Work to be completed — Look for the word "PostgreSQL" in the entries and copy every line where it shows up.

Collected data
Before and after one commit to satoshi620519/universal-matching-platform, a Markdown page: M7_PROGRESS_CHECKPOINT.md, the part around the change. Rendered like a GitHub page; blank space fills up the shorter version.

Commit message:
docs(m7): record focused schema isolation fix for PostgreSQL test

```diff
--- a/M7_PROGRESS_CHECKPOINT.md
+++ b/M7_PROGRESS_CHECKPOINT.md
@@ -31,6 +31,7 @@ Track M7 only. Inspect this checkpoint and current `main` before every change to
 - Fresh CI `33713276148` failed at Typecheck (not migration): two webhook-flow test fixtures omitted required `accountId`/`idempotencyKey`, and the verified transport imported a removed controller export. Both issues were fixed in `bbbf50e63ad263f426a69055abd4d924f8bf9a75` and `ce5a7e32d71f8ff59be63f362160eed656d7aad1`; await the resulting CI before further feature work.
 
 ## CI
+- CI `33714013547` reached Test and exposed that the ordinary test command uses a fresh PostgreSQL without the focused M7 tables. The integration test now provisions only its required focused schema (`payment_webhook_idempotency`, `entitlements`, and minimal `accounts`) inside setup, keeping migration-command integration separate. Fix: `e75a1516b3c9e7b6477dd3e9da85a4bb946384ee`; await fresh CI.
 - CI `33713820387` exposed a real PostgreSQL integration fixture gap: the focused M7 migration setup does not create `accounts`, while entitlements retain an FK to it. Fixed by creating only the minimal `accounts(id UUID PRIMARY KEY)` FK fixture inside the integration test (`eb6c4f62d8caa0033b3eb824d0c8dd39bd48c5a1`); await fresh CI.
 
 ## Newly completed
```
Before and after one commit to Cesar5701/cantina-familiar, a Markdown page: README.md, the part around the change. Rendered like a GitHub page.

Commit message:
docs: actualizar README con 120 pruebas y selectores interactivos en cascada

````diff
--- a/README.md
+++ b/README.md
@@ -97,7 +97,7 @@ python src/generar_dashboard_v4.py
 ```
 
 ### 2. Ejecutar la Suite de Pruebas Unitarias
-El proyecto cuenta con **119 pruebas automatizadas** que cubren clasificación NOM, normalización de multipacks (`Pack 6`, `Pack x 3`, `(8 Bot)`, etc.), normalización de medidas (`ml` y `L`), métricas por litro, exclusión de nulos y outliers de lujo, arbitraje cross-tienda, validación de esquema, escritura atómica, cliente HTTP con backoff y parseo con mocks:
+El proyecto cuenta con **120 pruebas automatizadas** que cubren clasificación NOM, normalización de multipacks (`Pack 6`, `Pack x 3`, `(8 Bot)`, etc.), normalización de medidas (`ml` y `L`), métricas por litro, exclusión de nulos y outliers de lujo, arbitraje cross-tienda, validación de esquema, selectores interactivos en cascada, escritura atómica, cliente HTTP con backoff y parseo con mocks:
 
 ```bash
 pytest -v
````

...

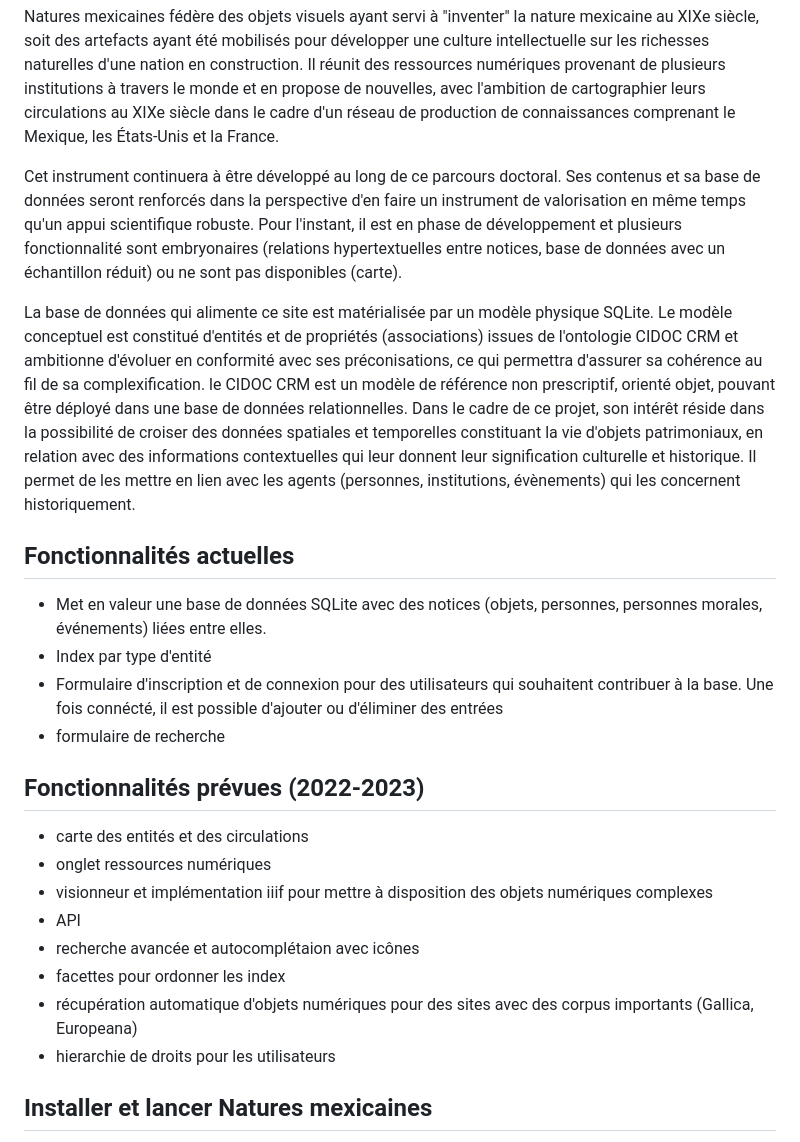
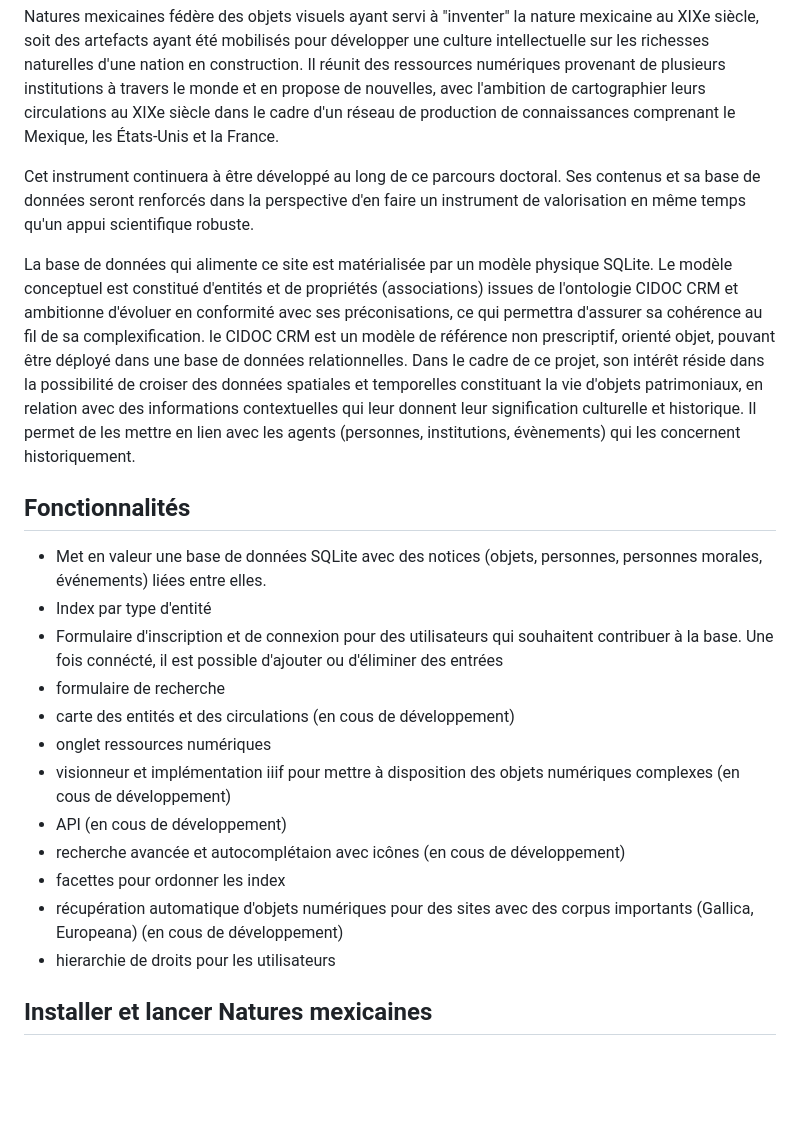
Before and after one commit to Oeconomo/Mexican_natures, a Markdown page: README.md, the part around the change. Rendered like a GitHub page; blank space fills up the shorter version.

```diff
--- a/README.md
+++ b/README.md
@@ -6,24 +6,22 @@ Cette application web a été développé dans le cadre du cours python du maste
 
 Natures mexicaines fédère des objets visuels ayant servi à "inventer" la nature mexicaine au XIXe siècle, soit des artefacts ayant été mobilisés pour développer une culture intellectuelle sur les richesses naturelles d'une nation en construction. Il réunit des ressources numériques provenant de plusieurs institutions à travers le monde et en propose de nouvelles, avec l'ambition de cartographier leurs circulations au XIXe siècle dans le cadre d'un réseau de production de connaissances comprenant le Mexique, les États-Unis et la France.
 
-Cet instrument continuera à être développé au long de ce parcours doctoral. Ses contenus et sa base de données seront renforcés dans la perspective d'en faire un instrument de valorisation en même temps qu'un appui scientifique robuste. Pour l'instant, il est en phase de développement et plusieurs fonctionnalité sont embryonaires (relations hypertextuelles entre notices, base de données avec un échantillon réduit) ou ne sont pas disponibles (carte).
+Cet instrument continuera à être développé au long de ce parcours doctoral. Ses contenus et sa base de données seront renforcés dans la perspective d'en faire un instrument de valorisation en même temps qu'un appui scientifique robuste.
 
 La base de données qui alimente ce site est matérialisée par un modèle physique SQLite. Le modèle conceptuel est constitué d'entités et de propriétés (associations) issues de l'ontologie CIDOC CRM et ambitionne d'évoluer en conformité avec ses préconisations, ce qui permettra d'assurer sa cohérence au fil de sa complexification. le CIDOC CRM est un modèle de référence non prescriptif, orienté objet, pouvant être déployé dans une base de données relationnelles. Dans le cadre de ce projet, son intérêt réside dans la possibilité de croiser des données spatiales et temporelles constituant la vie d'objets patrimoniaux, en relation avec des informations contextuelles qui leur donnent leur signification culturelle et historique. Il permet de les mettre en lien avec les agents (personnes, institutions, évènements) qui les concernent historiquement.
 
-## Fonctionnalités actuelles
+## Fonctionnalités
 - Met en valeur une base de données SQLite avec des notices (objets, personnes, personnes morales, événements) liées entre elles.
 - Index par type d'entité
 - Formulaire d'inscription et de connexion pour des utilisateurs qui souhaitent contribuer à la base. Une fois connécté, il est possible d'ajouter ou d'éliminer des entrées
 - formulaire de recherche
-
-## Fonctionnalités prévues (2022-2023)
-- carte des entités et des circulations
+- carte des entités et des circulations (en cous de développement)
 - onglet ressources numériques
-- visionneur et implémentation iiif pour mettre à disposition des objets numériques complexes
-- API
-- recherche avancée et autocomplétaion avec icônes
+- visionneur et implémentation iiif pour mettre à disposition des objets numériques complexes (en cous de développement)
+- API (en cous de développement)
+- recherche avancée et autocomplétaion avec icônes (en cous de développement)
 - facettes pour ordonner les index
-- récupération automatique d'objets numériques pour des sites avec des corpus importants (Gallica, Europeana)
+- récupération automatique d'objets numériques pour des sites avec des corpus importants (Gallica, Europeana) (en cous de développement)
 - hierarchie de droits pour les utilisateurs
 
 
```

Result for this task —
docs(m7): record focused schema isolation fix for PostgreSQL test
+- CI `33714013547` reached Test and exposed that the ordinary test command uses a fresh PostgreSQL without the focused M7 tables. The integration test now provisions only its required focused schema (`payment_webhook_idempotency`, `entitlements`, and minimal `accounts`) inside setup, keeping migration-command integration separate. Fix: `e75a1516b3c9e7b6477dd3e9da85a4bb946384ee`; await fresh CI.
 - CI `33713820387` exposed a real PostgreSQL integration fixture gap: the focused M7 migration setup does not create `accounts`, while entitlements retain an FK to it. Fixed by creating only the minimal `accounts(id UUID PRIMARY KEY)` FK fixture inside the integration test (`eb6c4f62d8caa0033b3eb824d0c8dd39bd48c5a1`); await fresh CI.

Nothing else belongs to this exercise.